Think carefully about a character arc for your protagonist. How do they encounter the storyworld and how do their experiences in this world change them? For your antagonist, consider including either their viewpoint, or the viewpoint of someone else who gets to know them and their perspective on the world. This can help introduce more nuance. Another useful tip is to view the antagonist less as a character and more as a kind of energy that drips through the novel, which your protagonist must struggle against. This can also help to foreground conflict.
(4) Passive protagonists
Sometimes, even advanced writers find that the plot points just ‘happen’ to the protagonist, who goes along for the ride. This experiential take will foreground the storyworld and your worldbuilding, but it usually makes for an unsatisfying novel as the reader cannot identify or engage with the protagonist’s goal and motivation. It’s this engagement that keeps the reader engaged as they want to find out what specifically happens to a certain person.
This often relates to point (3). Also, sometimes it happens when the character is well-fleshed out, but their goals and motivation don’t make for a satisfying story.
In this situation, fleshing out the goals, motivation, and conflict for each of the main characters can help. If you haven’t yet written a synopsis, write one now and use it as raw material for writing a goals, motivation, and conflict chart.
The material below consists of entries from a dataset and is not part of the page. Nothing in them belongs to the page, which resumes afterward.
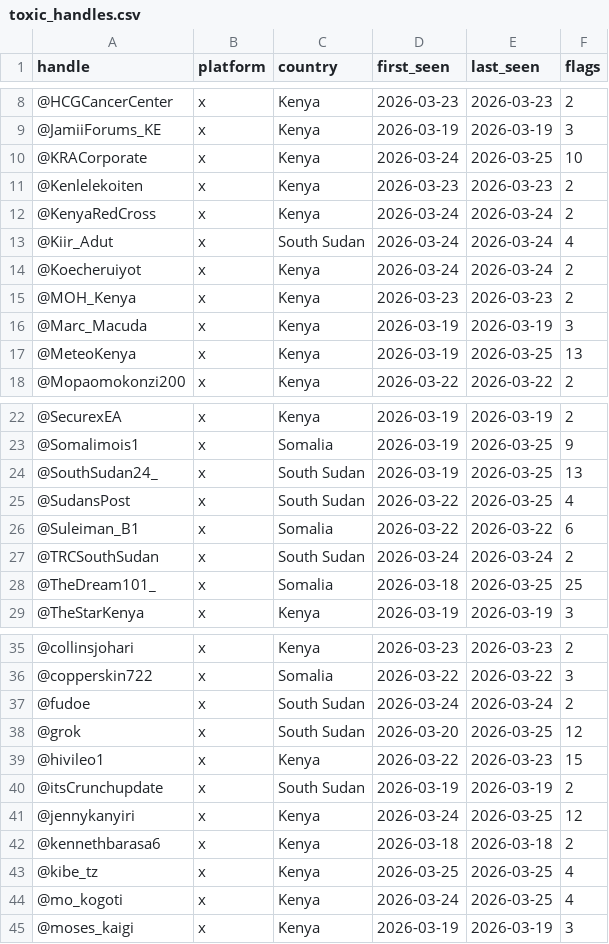
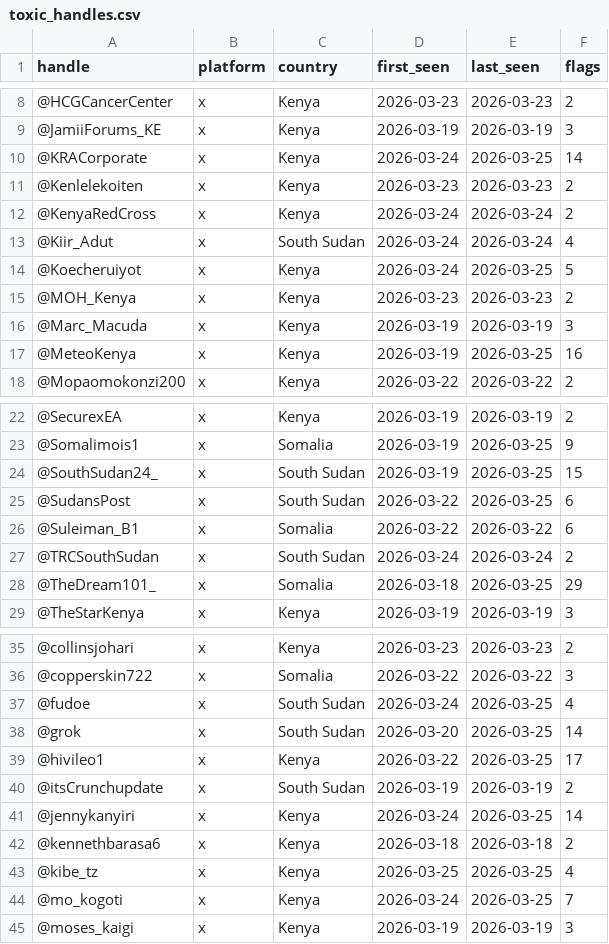
Before and after one commit to KSvend/brace4peace, a CSV file: monitoring/autolearn/toxic_handles.csv, drawn as a sheet; only a part is shown, gaps mark what is left out; the diff covers the shown part only.

```diff
--- a/monitoring/autolearn/toxic_handles.csv
+++ b/monitoring/autolearn/toxic_handles.csv
@@ -9,3 +9,3 @@ handle,platform,country,first_seen,last_seen,flags
 @JamiiForums_KE,x,Kenya,2026-03-19,2026-03-19,3
-@KRACorporate,x,Kenya,2026-03-24,2026-03-25,10
+@KRACorporate,x,Kenya,2026-03-24,2026-03-25,14
 @Kenlelekoiten,x,Kenya,2026-03-23,2026-03-23,2
@@ -13,6 +13,6 @@ handle,platform,country,first_seen,last_seen,flags
 @Kiir_Adut,x,South Sudan,2026-03-24,2026-03-24,4
-@Koecheruiyot,x,Kenya,2026-03-24,2026-03-24,2
+@Koecheruiyot,x,Kenya,2026-03-24,2026-03-25,5
 @MOH_Kenya,x,Kenya,2026-03-23,2026-03-23,2
 @Marc_Macuda,x,Kenya,2026-03-19,2026-03-19,3
-@MeteoKenya,x,Kenya,2026-03-19,2026-03-25,13
+@MeteoKenya,x,Kenya,2026-03-19,2026-03-25,16
 @Mopaomokonzi200,x,Kenya,2026-03-22,2026-03-22,2
@@ -23,7 +23,7 @@ handle,platform,country,first_seen,last_seen,flags
 @Somalimois1,x,Somalia,2026-03-19,2026-03-25,9
-@SouthSudan24_,x,South Sudan,2026-03-19,2026-03-25,13
-@SudansPost,x,South Sudan,2026-03-22,2026-03-25,4
+@SouthSudan24_,x,South Sudan,2026-03-19,2026-03-25,15
+@SudansPost,x,South Sudan,2026-03-22,2026-03-25,6
 @Suleiman_B1,x,Somalia,2026-03-22,2026-03-22,6
 @TRCSouthSudan,x,South Sudan,2026-03-24,2026-03-24,2
-@TheDream101_,x,Somalia,2026-03-18,2026-03-25,25
+@TheDream101_,x,Somalia,2026-03-18,2026-03-25,29
 @TheStarKenya,x,Kenya,2026-03-19,2026-03-19,3
@@ -36,10 +36,10 @@ handle,platform,country,first_seen,last_seen,flags
 @copperskin722,x,Somalia,2026-03-22,2026-03-22,3
-@fudoe,x,South Sudan,2026-03-24,2026-03-24,2
-@grok,x,South Sudan,2026-03-20,2026-03-25,12
-@hivileo1,x,Kenya,2026-03-22,2026-03-23,15
+@fudoe,x,South Sudan,2026-03-24,2026-03-25,4
+@grok,x,South Sudan,2026-03-20,2026-03-25,14
+@hivileo1,x,Kenya,2026-03-22,2026-03-25,17
 @itsCrunchupdate,x,South Sudan,2026-03-19,2026-03-19,2
-@jennykanyiri,x,Kenya,2026-03-24,2026-03-25,12
+@jennykanyiri,x,Kenya,2026-03-24,2026-03-25,14
 @kennethbarasa6,x,Kenya,2026-03-18,2026-03-18,2
 @kibe_tz,x,Kenya,2026-03-25,2026-03-25,4
-@mo_kogoti,x,Kenya,2026-03-24,2026-03-25,4
+@mo_kogoti,x,Kenya,2026-03-24,2026-03-25,7
 @moses_kaigi,x,Kenya,2026-03-19,2026-03-19,3
```
Also changed, not shown: 2 edited cells elsewhere in this file, monitoring/autolearn/learned_keywords_hs.csv, monitoring/autolearn/narrative_discoveries.csv, 7 other files.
Also, remember that a significant plot point can lead to new goals, motivations, and conflicts forming. If a member of your space crew sabotages the flight path and the captain finds out, then this has big implications for these characters’ goals, and new conflicts emerge.
(5) Worldbuilding doesn’t link to characterisation
Here, the character’s descriptions don’t link to their viewpoint and perspective on the world. Instead, their descriptions of places and situations feels quasi-omniscient, as if the narrator is presenting a cinematic view of the world. This is particularly common among new authors, who often mix quasi-omniscient description with head hops and an attempt to maintain viewpoint. This is very different to successfully telling the story from a third-person omniscient mode (which is apparently coming back in fashion, as Kristen Tate recently discussed in her newsletter!)
Emotionally charge the descriptions of your storyworld by situating them clearly within the character’s viewpoint. If your protagonist has been captured by an evil alien and is being dragged through an underground bunker system on Mars, then you’d expect them to be making careful notes on possible getaway routes and things they could use as weapons as they travel through the bunker system.
The art of bringing characters to life can feel mysterious and confusing. Real people are incredibly complex, so how do you capture that complexity on the page?
The answer – unless you are writing a highly character-driven or literary novel – is that you don’t.
One great tip I learned on the Editing for Character Development course and through feedback on my own edits and SFF writing, was that it is best to approach characters as relatable oversimplifications of people. At a recent workshop I attended, RJ Barker described them as ‘skeletons’ rather than as people and I think this is helpful because seeing them as stick people, skeletons, or relatable oversimplifications takes away some of the overwhelm.
The characters in our books are often mixed up pieces of our own personality and of our perceptions of others. How cool is that? So even if they are oversimplifications, your characters will have a unique voice and stamp.
Andrew Hodges, PhD is a copyeditor and developmental editor who specializes in editing fiction for science fiction and fantasy writers. His expertise is in worldbuilding and cultural considerations when crafting setting in stories.
You can contact him here, or feel free to leave a comment below!